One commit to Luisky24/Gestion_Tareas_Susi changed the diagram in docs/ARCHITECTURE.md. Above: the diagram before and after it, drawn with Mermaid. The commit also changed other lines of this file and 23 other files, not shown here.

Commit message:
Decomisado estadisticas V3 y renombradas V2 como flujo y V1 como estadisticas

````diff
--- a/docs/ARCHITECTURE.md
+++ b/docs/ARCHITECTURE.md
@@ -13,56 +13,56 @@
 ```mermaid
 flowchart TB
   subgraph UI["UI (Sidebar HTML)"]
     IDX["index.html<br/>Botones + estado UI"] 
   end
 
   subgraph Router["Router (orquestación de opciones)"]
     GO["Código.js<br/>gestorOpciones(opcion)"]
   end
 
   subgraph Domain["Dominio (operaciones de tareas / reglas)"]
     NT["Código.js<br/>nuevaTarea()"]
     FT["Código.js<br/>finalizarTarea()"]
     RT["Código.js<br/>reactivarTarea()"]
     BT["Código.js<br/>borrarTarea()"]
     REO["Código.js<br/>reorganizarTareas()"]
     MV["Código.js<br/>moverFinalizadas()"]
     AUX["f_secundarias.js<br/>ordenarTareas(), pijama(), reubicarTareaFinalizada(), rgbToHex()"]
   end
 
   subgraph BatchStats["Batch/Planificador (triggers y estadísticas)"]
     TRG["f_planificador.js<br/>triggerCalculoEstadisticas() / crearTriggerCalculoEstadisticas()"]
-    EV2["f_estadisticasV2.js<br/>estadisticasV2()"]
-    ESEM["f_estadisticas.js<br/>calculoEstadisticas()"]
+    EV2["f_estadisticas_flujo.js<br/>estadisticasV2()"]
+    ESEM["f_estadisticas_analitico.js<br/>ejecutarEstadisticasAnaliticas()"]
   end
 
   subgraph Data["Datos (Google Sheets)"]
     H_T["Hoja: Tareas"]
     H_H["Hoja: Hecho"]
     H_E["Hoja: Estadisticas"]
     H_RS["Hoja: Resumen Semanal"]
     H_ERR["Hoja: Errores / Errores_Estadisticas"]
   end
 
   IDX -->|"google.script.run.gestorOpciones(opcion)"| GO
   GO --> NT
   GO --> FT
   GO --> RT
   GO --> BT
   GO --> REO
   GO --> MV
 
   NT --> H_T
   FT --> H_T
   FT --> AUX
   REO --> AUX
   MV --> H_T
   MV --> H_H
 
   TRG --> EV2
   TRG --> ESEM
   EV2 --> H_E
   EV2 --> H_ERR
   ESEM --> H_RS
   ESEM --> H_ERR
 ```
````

◆ **EXERCISE AIM**
Without any change, reproduce the listing above in full.

◆ **SOLUTION FOR THIS PROBLEM**
One commit to Luisky24/Gestion_Tareas_Susi changed the diagram in docs/ARCHITECTURE.md. Above: the diagram before and after it, drawn with Mermaid. The commit also changed other lines of this file and 23 other files, not shown here.

Commit message:
Decomisado estadisticas V3 y renombradas V2 como flujo y V1 como estadisticas

````diff
--- a/docs/ARCHITECTURE.md
+++ b/docs/ARCHITECTURE.md
@@ -13,56 +13,56 @@
 ```mermaid
 flowchart TB
   subgraph UI["UI (Sidebar HTML)"]
     IDX["index.html<br/>Botones + estado UI"] 
   end
 
   subgraph Router["Router (orquestación de opciones)"]
     GO["Código.js<br/>gestorOpciones(opcion)"]
   end
 
   subgraph Domain["Dominio (operaciones de tareas / reglas)"]
     NT["Código.js<br/>nuevaTarea()"]
     FT["Código.js<br/>finalizarTarea()"]
     RT["Código.js<br/>reactivarTarea()"]
     BT["Código.js<br/>borrarTarea()"]
     REO["Código.js<br/>reorganizarTareas()"]
     MV["Código.js<br/>moverFinalizadas()"]
     AUX["f_secundarias.js<br/>ordenarTareas(), pijama(), reubicarTareaFinalizada(), rgbToHex()"]
   end
 
   subgraph BatchStats["Batch/Planificador (triggers y estadísticas)"]
     TRG["f_planificador.js<br/>triggerCalculoEstadisticas() / crearTriggerCalculoEstadisticas()"]
-    EV2["f_estadisticasV2.js<br/>estadisticasV2()"]
-    ESEM["f_estadisticas.js<br/>calculoEstadisticas()"]
+    EV2["f_estadisticas_flujo.js<br/>estadisticasV2()"]
+    ESEM["f_estadisticas_analitico.js<br/>ejecutarEstadisticasAnaliticas()"]
   end
 
   subgraph Data["Datos (Google Sheets)"]
     H_T["Hoja: Tareas"]
     H_H["Hoja: Hecho"]
     H_E["Hoja: Estadisticas"]
     H_RS["Hoja: Resumen Semanal"]
     H_ERR["Hoja: Errores / Errores_Estadisticas"]
   end
 
   IDX -->|"google.script.run.gestorOpciones(opcion)"| GO
   GO --> NT
   GO --> FT
   GO --> RT
   GO --> BT
   GO --> REO
   GO --> MV
 
   NT --> H_T
   FT --> H_T
   FT --> AUX
   REO --> AUX
   MV --> H_T
   MV --> H_H
 
   TRG --> EV2
   TRG --> ESEM
   EV2 --> H_E
   EV2 --> H_ERR
   ESEM --> H_RS
   ESEM --> H_ERR
 ```
````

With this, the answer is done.